Edit tracking data:

┄┄┄┄┄┄

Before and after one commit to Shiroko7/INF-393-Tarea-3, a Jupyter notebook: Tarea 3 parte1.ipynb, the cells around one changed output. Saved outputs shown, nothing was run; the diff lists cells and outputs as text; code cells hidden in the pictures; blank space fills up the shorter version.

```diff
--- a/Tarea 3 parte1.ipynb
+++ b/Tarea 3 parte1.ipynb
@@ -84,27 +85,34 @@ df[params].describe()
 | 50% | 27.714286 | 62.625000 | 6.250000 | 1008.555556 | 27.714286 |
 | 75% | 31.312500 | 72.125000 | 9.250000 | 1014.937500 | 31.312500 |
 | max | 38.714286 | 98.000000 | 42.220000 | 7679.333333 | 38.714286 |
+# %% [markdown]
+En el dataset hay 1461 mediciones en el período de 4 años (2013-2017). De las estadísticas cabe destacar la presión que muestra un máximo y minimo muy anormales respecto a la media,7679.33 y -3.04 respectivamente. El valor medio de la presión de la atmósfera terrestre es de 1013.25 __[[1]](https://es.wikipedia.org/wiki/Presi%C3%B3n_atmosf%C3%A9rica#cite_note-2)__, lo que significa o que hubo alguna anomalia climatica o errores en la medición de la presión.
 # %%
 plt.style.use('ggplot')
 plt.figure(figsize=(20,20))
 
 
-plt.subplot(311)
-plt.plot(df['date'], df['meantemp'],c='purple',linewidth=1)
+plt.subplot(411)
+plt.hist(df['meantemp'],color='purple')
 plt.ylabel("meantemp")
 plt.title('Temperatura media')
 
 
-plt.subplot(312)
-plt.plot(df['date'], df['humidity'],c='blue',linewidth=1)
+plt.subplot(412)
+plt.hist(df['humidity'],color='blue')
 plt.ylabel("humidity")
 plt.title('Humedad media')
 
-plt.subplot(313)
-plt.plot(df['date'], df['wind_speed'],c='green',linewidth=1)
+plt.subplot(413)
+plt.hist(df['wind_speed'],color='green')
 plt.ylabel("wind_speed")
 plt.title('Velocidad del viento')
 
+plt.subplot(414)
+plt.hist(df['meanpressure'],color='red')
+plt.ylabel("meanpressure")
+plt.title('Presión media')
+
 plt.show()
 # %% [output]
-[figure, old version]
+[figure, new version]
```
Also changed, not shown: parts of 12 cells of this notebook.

┄┄┄┄┄┄

Tell how many lines in the records above carry the word "meanpressure". Only the number should appear in the reply.

2